Over the course of the strategic planning meeting, we worked together to determine and discuss current and potential disrupters, examine trends and issues, and think strategically about how PPAI needs to prepare to meet the future and best serve its members and the industry. We scrutinized every word of PPAI’s vision and mission statements, we considered, we analyzed, we sifted through numerous ideas.

At the end of the second day, the board and staff walked away exhausted but highly invigorated about what lies ahead for PPAI and the industry—and we came away with a new PPAI mission statement supported by a fresh set of goals:


PPAI advocates the power and value of promotional products in the marketing and advertising professions to ensure the success of its members and the global industry.


PPAI is the trusted leader delivering essential knowledge, resources and community to ensure the success of our members and the industry.

The new mission hinges foremost on the word “trusted”—a role only PPAI, as the industry’s trade association, can provide. It also clearly reflects on the relationship between the Association and our members, and the confidence they have in us—I like that.


  1. Drive meaningful member value
  2. Advocate for the industry
  3. Develop and leverage strategic foresight
  4. Manage an efficient and progressive organization

These are high-level goals that will be supported with a number of strategies and tactics to round them out and bring them to fruition.

Among the new goals is No. 3 that focuses specifically on strategic foresight.
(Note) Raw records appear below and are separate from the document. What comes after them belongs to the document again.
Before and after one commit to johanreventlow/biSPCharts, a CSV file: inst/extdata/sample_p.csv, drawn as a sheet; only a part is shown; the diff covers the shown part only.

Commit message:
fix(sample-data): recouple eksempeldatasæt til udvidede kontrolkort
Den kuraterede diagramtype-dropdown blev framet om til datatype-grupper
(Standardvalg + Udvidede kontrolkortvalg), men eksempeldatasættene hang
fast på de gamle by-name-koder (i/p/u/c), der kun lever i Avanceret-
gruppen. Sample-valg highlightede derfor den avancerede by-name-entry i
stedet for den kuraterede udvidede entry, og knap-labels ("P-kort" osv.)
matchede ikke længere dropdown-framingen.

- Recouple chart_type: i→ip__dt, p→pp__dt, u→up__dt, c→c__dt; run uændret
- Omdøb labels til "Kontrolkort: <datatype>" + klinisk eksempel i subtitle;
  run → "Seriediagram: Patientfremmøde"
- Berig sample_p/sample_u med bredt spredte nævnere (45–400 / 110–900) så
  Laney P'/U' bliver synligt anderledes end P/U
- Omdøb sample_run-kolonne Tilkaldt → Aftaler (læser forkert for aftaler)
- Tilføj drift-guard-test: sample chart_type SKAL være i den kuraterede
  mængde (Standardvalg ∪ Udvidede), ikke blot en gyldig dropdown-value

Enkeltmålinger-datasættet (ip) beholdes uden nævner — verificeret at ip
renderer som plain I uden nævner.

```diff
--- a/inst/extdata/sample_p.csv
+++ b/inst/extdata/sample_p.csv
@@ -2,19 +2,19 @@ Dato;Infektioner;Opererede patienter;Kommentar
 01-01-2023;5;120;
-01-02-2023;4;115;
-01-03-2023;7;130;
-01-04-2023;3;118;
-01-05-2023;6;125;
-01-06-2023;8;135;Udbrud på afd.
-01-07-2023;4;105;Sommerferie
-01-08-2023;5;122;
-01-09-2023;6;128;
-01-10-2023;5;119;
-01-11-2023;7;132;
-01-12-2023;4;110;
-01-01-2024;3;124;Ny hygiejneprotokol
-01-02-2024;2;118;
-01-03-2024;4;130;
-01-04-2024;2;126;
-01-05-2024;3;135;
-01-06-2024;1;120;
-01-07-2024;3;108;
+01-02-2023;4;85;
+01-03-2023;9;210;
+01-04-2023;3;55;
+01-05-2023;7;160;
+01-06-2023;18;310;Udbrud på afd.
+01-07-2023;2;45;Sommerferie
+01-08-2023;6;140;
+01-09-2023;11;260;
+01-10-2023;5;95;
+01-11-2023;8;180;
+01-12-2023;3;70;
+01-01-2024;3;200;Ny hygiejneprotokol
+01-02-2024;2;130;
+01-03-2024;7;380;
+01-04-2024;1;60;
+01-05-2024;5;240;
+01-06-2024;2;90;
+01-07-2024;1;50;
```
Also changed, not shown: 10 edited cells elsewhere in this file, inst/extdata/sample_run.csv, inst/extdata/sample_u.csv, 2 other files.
With the velocity of change coming at our members, the industry and our Association, this goal is a strategic commitment to help us stay on top of emerging trends, constantly scan our environment, monitor opportunities and help our members prepare for and stay ahead of dramatic changes.

I’m thrilled with the meeting’s process and its ultimate outcome. We set out on a journey requiring preparation and two days of intense discussion, and emerged with an exceptionally strong three-year strategic direction for PPAI.

Now that we have a strong framework, we will build on these goals over the next several months and present them to the membership this fall.

The future is waiting. Bring it on.

Tom Goos, MAS, is president of Image Source, Inc. and PPAI board chair. Reach him at